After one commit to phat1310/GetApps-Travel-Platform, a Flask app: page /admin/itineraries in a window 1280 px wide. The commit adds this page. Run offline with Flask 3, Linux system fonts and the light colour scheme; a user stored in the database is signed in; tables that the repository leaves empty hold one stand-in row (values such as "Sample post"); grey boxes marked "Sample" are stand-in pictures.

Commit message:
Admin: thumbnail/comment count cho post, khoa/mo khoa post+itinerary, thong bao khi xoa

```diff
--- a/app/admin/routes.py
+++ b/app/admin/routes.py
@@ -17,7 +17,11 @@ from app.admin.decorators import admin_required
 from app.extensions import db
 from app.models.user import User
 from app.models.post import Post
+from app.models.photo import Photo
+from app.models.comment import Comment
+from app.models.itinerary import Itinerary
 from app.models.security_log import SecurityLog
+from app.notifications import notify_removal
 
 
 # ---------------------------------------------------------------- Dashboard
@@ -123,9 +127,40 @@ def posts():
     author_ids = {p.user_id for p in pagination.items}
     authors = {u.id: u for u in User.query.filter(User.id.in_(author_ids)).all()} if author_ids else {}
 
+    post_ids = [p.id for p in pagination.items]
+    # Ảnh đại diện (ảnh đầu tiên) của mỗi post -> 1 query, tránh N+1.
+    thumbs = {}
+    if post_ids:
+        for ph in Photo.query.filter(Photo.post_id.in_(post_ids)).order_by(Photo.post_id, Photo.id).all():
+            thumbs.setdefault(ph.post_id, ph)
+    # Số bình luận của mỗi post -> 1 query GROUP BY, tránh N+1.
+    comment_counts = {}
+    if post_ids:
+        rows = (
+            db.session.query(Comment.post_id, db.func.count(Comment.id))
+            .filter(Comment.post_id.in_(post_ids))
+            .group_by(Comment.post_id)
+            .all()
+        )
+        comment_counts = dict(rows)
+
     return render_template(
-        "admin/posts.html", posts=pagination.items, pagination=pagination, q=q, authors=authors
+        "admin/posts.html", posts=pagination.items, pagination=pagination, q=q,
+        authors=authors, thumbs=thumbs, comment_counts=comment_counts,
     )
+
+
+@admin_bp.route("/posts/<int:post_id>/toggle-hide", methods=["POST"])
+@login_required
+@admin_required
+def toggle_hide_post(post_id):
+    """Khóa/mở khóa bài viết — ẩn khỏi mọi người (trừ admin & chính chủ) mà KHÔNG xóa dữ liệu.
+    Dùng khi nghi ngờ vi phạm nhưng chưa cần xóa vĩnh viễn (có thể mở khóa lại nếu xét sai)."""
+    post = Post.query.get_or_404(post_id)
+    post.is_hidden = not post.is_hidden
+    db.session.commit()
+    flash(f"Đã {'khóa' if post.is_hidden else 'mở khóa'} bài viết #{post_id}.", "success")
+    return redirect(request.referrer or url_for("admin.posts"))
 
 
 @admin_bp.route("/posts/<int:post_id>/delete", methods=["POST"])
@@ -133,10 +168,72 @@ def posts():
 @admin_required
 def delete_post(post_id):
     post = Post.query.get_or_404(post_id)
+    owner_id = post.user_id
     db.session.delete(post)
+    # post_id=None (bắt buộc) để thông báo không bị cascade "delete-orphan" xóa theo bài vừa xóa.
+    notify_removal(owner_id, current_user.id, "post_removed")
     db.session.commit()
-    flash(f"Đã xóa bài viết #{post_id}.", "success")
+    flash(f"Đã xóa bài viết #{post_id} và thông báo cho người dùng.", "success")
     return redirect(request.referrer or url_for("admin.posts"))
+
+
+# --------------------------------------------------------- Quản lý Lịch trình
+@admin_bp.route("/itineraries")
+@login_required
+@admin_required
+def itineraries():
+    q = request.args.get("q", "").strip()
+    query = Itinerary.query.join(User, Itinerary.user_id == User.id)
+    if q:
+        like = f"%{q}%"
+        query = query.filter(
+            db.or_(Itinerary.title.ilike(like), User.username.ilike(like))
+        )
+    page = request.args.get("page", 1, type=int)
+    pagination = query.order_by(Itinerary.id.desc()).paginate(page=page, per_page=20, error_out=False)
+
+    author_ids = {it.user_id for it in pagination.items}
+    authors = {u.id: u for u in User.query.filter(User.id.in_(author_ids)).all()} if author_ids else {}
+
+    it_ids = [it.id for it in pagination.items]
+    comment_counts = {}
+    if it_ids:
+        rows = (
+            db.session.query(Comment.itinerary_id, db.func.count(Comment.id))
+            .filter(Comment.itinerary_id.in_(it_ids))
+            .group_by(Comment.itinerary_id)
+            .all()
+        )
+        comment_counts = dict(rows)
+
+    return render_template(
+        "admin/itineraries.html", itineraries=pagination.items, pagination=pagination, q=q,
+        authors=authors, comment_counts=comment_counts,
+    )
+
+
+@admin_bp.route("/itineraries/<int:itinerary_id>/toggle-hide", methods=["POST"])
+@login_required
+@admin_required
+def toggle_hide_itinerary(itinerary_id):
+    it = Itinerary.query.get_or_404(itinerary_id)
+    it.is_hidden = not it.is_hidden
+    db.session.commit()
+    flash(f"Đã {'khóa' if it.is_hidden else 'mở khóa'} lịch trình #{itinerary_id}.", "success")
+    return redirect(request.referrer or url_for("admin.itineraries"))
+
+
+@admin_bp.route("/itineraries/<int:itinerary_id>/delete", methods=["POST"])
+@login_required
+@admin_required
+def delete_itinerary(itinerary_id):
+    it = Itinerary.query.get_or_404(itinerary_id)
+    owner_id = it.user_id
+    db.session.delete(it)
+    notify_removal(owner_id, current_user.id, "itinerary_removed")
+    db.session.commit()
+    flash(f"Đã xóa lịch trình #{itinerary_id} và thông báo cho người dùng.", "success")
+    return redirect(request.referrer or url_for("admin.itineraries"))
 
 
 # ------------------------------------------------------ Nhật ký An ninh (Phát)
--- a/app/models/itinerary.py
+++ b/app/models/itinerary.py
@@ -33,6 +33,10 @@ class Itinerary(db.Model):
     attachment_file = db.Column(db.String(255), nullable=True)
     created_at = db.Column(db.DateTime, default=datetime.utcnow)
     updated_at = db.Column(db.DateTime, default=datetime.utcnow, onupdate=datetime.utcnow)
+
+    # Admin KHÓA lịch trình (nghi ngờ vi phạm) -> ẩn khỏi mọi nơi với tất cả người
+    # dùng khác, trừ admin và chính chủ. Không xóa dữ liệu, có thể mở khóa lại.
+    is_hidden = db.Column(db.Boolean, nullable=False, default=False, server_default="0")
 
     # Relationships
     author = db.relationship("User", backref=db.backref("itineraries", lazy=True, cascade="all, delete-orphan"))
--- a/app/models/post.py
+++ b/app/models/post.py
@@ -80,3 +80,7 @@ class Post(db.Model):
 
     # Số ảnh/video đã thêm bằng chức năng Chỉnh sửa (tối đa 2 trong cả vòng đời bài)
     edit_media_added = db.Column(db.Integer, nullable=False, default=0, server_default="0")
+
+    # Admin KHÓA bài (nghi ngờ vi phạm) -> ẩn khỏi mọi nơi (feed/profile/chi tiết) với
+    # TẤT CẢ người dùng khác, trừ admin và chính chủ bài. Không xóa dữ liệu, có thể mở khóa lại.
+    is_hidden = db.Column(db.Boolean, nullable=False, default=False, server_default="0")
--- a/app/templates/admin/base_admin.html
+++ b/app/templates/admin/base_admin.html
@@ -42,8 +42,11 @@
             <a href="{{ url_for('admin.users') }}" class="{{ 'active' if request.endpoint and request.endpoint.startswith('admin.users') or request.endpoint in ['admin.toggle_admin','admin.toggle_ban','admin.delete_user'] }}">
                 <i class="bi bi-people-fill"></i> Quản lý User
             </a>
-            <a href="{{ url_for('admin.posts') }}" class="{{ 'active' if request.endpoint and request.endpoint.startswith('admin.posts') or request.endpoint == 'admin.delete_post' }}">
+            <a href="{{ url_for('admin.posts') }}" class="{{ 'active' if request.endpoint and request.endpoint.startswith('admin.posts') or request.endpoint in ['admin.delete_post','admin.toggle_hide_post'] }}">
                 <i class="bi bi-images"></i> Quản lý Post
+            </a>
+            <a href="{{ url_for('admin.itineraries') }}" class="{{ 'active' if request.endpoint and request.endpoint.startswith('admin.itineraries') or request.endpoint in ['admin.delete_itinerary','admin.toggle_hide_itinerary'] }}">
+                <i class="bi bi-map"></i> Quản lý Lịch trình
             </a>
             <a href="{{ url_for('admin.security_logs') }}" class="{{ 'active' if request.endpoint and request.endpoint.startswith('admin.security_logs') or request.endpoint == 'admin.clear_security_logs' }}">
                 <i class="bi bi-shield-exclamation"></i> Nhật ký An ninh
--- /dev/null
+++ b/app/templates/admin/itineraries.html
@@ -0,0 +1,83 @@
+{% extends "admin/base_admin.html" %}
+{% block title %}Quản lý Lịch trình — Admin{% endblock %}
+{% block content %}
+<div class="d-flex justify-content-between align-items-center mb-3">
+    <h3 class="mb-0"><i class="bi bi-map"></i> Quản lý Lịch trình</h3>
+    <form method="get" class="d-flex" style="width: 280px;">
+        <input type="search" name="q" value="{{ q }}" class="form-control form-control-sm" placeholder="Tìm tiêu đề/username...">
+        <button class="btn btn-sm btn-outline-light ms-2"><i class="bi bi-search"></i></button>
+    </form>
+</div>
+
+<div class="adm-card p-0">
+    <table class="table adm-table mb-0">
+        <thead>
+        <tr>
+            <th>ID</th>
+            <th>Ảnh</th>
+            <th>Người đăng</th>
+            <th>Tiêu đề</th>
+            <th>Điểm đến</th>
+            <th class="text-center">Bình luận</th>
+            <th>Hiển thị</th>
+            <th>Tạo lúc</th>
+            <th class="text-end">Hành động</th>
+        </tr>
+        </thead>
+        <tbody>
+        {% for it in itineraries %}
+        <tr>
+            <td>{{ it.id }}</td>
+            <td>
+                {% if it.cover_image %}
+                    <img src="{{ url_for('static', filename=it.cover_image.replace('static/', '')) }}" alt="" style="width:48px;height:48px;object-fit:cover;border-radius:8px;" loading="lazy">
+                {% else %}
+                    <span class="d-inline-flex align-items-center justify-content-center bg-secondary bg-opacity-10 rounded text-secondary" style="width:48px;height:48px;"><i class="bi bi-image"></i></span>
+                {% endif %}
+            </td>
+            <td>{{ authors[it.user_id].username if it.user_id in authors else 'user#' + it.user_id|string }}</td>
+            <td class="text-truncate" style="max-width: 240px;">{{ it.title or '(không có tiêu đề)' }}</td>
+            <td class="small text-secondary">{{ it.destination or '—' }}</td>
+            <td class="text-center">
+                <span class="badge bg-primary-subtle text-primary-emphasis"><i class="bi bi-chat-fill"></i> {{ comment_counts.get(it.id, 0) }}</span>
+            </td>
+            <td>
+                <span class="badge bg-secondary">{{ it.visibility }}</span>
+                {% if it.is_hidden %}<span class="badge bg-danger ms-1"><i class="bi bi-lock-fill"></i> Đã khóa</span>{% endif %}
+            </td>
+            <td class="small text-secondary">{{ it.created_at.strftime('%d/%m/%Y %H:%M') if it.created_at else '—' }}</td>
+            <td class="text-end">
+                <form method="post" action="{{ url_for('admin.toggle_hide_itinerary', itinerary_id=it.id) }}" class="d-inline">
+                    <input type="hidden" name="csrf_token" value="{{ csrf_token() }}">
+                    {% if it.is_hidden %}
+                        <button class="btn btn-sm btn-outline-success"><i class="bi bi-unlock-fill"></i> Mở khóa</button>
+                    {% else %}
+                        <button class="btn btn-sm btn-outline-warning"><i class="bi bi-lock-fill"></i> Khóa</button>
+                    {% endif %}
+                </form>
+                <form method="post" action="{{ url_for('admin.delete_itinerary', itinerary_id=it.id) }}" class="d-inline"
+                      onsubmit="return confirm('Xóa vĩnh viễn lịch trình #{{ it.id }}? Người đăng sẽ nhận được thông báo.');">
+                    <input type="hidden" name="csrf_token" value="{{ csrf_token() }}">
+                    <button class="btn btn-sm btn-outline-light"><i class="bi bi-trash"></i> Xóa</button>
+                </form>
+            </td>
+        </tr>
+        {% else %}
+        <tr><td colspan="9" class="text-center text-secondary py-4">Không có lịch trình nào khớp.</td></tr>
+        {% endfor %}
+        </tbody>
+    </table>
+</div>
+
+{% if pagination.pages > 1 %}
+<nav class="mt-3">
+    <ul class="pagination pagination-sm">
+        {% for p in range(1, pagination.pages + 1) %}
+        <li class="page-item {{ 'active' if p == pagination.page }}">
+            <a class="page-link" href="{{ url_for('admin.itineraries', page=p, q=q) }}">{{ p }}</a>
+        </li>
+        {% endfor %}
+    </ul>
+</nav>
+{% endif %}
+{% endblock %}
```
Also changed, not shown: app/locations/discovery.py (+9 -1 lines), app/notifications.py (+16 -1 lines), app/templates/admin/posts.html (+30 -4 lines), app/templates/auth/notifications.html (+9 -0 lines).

###

Exercise prompt =>
Give the number of lines in the records that contain the word "redirect", and write nothing else.

Task result =>
4